What to produce: Return every line from the records below that has the word "videos".

[Source material Boundary: Start]

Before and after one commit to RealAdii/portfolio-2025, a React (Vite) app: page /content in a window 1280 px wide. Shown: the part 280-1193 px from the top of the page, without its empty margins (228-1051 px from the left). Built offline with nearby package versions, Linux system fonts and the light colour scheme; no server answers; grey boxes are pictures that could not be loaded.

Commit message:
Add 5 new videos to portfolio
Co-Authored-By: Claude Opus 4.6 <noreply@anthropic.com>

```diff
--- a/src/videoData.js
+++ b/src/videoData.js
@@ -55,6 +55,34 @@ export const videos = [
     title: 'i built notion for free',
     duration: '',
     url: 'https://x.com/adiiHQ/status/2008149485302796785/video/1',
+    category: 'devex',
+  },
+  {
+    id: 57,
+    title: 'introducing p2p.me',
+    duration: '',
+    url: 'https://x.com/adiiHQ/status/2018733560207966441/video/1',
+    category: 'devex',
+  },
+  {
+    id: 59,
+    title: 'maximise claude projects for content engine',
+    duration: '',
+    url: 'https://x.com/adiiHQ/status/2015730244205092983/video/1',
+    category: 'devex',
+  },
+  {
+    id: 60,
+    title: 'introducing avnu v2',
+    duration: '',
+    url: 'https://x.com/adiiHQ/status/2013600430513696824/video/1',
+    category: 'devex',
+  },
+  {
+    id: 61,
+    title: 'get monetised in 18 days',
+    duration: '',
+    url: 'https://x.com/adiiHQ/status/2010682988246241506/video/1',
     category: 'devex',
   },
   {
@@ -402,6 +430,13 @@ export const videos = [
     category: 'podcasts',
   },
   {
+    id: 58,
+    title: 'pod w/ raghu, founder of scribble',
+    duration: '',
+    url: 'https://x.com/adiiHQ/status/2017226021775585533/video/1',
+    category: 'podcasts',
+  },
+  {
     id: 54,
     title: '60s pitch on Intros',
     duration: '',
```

[Source material Boundary: End]

Exercise solution:
Add 5 new videos to portfolio
@@ -55,6 +55,34 @@ export const videos = [
@@ -402,6 +430,13 @@ export const videos = [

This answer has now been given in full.